The Bible does not say much about the real possibility of the dead communicating with the living, beyond its very clear condemnation of those who attempt to make contact. The only biblical instance of such a thing taking place is found in 1 Samuel 28, where King Saul consults a medium in Endor after God stops communicating to him by the appointed means. Saul’s desperate attempt to seek advice from the dead prophet ends badly, when the ghost of the prophet actually appears and predicts Saul’s death. Reading the account, one gets the impression that Woman of Endor, who claimed to have the power to make contact, is as surprised as anyone to find that she is actually able to do so.
In the New Testament we are told that the disciples were terrified when they saw Jesus walking towards them on the stormy waters. “It’s a ghost,” they said, and cried out in fear (Mark 14:27). They drew the same conclusion when they first encountered Jesus after the resurrection. Luke 24:37-39 says, “They were startled and frightened, thinking they saw a ghost. He said to them, “Why are you troubled, and why do doubts rise in your minds? Look at my hands and my feet. It is I myself! Touch me and see; a ghost does not have flesh and bones, as you see I have.” Some see in Jesus’ words an admission that ghosts do exist.

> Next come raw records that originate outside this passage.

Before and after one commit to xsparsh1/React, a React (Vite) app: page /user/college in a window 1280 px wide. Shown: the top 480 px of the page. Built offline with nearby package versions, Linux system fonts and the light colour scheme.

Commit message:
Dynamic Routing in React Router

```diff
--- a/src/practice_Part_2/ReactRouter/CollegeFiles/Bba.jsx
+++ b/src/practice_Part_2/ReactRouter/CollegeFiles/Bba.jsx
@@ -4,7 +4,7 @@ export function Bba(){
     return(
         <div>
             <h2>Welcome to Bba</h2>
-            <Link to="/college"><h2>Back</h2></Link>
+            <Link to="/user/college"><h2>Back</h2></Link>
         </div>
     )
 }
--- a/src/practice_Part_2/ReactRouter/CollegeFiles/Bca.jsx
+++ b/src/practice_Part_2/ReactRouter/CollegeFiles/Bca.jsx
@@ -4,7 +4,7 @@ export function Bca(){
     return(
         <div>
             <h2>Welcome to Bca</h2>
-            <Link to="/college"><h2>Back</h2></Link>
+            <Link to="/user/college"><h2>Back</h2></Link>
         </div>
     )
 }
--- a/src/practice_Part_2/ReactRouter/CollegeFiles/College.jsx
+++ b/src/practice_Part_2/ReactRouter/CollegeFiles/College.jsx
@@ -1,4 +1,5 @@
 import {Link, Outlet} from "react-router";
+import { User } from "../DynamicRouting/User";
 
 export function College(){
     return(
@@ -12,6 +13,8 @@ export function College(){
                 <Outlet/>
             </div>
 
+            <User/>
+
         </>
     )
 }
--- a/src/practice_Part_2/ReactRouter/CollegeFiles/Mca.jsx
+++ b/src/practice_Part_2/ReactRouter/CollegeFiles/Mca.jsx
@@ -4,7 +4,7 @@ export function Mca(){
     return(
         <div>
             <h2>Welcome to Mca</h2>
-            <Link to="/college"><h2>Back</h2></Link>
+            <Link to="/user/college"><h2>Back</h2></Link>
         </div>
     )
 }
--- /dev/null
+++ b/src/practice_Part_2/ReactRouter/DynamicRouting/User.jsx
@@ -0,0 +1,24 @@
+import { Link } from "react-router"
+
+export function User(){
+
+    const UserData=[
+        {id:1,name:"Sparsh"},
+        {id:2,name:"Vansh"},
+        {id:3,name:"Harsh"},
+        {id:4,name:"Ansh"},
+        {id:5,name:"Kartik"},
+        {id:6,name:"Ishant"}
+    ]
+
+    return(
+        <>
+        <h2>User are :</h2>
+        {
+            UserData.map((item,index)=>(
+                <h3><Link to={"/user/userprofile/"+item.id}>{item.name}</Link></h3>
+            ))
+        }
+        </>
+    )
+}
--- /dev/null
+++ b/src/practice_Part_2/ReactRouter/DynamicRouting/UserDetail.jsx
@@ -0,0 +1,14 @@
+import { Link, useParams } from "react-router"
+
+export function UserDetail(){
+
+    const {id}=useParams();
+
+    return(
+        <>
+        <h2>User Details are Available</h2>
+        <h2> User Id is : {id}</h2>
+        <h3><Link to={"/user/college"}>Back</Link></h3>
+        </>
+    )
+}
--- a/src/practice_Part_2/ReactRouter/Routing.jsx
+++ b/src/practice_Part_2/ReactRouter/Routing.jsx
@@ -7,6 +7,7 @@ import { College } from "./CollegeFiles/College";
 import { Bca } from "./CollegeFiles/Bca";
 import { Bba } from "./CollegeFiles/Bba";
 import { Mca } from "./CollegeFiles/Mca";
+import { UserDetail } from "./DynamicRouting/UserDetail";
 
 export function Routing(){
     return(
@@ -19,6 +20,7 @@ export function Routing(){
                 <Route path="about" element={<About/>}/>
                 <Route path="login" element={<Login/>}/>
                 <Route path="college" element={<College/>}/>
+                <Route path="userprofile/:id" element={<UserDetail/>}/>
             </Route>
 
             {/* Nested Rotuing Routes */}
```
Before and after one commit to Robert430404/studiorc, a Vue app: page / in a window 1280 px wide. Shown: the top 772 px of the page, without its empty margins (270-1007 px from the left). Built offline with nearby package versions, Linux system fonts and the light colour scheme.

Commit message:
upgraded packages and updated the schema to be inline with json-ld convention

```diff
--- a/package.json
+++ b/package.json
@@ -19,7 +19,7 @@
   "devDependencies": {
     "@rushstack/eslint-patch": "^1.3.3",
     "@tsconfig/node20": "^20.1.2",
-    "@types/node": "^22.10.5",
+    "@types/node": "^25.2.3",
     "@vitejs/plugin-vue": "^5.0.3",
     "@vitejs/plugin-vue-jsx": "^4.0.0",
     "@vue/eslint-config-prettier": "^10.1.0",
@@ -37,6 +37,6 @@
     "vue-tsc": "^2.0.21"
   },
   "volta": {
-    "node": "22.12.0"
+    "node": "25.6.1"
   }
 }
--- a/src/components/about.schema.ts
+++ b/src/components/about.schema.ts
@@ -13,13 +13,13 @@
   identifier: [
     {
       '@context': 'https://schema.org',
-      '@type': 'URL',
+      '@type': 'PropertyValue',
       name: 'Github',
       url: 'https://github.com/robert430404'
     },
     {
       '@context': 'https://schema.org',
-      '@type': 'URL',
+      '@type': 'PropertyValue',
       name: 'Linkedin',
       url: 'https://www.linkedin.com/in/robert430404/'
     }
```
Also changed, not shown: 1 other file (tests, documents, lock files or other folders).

As an interesting footnote, the Bible translator J. B. Phillips claimed to have seen the ghost of C. S. Lewis twice. While I have yet to meet a Christian who claims to have seen a ghost, I do know many who are convinced that God allows the dead to participate in the major events of their lives. It is not unusual at a wedding, anniversary or graduation party, to hear someone remark that a deceased loved one, whose presence is sorely missed by all present, must be “looking down from heaven and smiling.” I have heard other Christians explain their good fortune by their conviction that a departed parent or grandparent “must be watching over” them.
Suppose for a moment that the dead really did have the capacity to monitor our daily lives. Why would they want to? If a thousand years by our time is like one day in heaven, the time differential alone would make our daily affairs hardly worth a passing glance. And even if they could watch, it seems to me that the spectacle unfolding before them below would either be too depressing or too tedious to bear. Surely, the saints in glory have better things to do.